What are the shows and movies, that you will always stop on when flipping channels, even to watch for five minutes?
The Graduate, Spinal Tap, Tootsie. Mary Tyler Moore I’m obsessed with. WKRP in Cincinnati, I’m obsessed with. SNL, even still. Overboard, I love. I will always watch Overboard with Goldie Hawn and Kurt Russell.
Reese Witherspoon declared Overboard to be her all-time favorite movie on the Academy Awards this year. I thought that was really funny.
Love it, it’s such a comfort movie for me. And I’ll watch any Sex in the City, no matter what. I’ll watch any of the shows, both the movies always.
Really? You’ll watch the movies too?
Always. It’s like I love to hate them, I hate to love them. I just love everything about them.
And did you find that your life living in New York was just like their lives?
Oh, exactly. Are you kidding me? I always see them wearing those outfits walking down the streets of New York and I’m like, are you kidding? You would be like – people would tear you apart if you walked down the street in some of the outfits. Tube top, leg warmers, jog shorts from 1972 and stilettos? Really?
My issue is that nobody ever wants to identify as “The Miranda” of their group of friends. Miranda was always my favorite.
Well, no one wants to be the smart girl. Everyone wants to be just the hottie or something. Even though I agree with you, she was always my favorite as well.
That’s a good question. I don’t know because I always write self-deprecating characters — with [Up All Night], obviously Christina Applegate is gorgeous. There’s no getting around it. But we write her very confident but she doesn’t strut around like the hottie. She’s good at her job and smart.
I don’t know, I don’t ever want to write sexy girls. I guess ’cause I’m really not one. I always just try to write self-assured, self-deprecating girls.
Like Miranda. Yeah, Miranda.
I feel like Christina’s character, Regan, is a fantastic role model, much like Miranda. Strangely enough, growing up my role models were Kate (Susan St. James) and Allie (Jane Curtain). They were these smart women, and like you said, were self-assured and self-deprecating but they weren’t flaky and stupid. And they were actually pretty confident in what they did, be it a homemaker or travel agent.
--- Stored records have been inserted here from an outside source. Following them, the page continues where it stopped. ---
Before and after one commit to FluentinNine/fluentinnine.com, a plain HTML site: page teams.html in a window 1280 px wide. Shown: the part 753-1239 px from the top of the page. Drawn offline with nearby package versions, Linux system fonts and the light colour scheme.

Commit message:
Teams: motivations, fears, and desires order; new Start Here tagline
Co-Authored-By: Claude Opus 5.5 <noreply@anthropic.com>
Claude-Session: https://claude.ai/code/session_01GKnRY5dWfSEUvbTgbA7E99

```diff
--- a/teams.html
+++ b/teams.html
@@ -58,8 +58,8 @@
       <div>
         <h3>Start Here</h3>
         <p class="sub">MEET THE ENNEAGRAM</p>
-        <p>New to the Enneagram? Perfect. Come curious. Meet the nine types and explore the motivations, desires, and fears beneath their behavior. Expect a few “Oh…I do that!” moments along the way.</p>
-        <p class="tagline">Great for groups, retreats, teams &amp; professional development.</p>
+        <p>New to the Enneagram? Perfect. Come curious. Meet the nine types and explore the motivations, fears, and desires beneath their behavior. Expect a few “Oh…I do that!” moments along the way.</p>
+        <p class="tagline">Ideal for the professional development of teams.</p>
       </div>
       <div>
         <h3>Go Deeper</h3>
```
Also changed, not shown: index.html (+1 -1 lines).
It seems that television went through a phase of these women that were either harpies or terribly insecure. It’s really nice to see women like Reagan and Leslie Knope that are just very self-assured still a little neurotic. But they’re really good at what they do and they’re really relatable.
I’m glad you’re picking up on that. ‘Cause that’s been a goal of everyone at the show. And I know it’s a goal over at Parks. But we’re really just writing to those lady’s strengths, which is they are those ladies. They are so smart and so self-assured and great at what they do. And so it’s easy to write for a great lady. Both of those ladies are great ladies.
What has been the best compliment you’ve heard about Up All Night?
Honestly, what you just said, just about it being relatable and feeling real. Because that’s really been the goal of the show — to be funny and then real so that normal people can look at the show and think, “I recognize that in myself or we went through that.”
Up All Night airs Thursdays at 9:30p/8:30c on NBC.